**Work instructions**
Below are records to return verbatim; the pictures are to be dropped.

##### Records provided #####

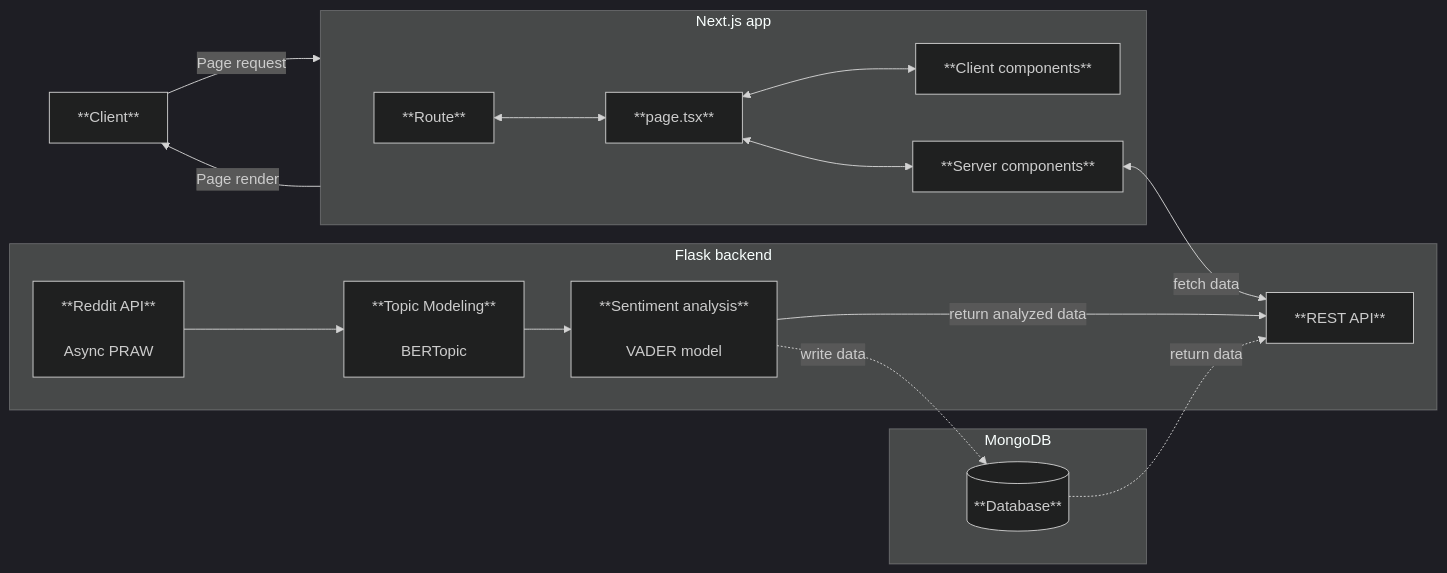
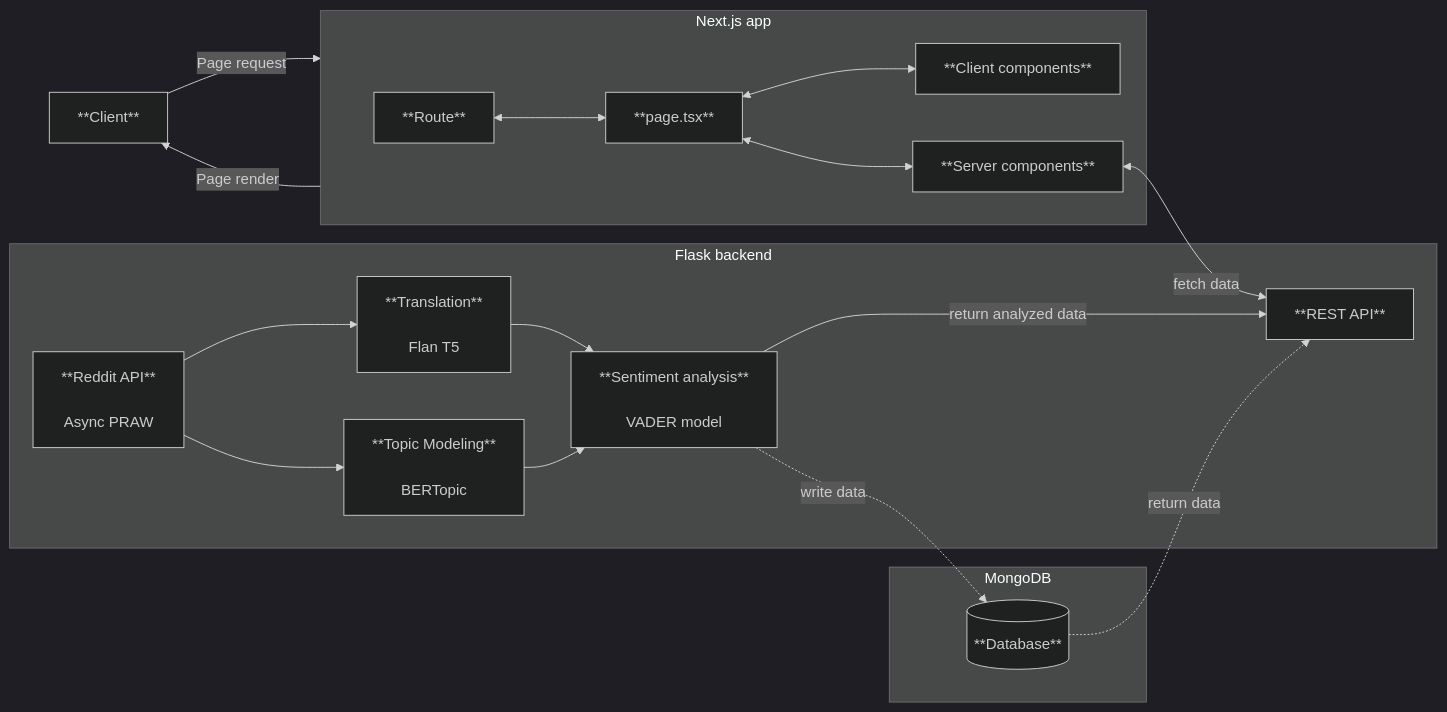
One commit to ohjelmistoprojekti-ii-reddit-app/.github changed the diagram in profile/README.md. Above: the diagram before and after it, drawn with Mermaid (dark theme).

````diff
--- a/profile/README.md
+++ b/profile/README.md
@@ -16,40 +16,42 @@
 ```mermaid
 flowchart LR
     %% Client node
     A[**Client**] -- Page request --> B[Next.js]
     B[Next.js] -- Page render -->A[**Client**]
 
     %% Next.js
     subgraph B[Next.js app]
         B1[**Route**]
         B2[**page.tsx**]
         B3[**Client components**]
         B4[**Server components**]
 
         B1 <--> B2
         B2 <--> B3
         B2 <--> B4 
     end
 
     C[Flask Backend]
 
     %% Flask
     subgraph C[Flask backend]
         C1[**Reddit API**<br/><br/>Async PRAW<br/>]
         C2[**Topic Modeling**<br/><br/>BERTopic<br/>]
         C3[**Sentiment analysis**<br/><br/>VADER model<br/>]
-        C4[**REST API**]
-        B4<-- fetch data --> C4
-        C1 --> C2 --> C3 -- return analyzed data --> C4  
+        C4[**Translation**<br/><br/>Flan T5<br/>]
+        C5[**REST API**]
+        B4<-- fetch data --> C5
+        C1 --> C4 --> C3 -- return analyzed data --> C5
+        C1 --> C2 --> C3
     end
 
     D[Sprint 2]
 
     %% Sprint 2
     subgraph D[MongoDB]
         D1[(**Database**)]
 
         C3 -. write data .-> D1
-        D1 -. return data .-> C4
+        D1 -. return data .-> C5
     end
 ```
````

#####

**Solution**
One commit to ohjelmistoprojekti-ii-reddit-app/.github changed the diagram in profile/README.md. Above: the diagram before and after it, drawn with Mermaid (dark theme).

````diff
--- a/profile/README.md
+++ b/profile/README.md
@@ -16,40 +16,42 @@
 ```mermaid
 flowchart LR
     %% Client node
     A[**Client**] -- Page request --> B[Next.js]
     B[Next.js] -- Page render -->A[**Client**]
 
     %% Next.js
     subgraph B[Next.js app]
         B1[**Route**]
         B2[**page.tsx**]
         B3[**Client components**]
         B4[**Server components**]
 
         B1 <--> B2
         B2 <--> B3
         B2 <--> B4 
     end
 
     C[Flask Backend]
 
     %% Flask
     subgraph C[Flask backend]
         C1[**Reddit API**<br/><br/>Async PRAW<br/>]
         C2[**Topic Modeling**<br/><br/>BERTopic<br/>]
         C3[**Sentiment analysis**<br/><br/>VADER model<br/>]
-        C4[**REST API**]
-        B4<-- fetch data --> C4
-        C1 --> C2 --> C3 -- return analyzed data --> C4  
+        C4[**Translation**<br/><br/>Flan T5<br/>]
+        C5[**REST API**]
+        B4<-- fetch data --> C5
+        C1 --> C4 --> C3 -- return analyzed data --> C5
+        C1 --> C2 --> C3
     end
 
     D[Sprint 2]
 
     %% Sprint 2
     subgraph D[MongoDB]
         D1[(**Database**)]
 
         C3 -. write data .-> D1
-        D1 -. return data .-> C4
+        D1 -. return data .-> C5
     end
 ```
````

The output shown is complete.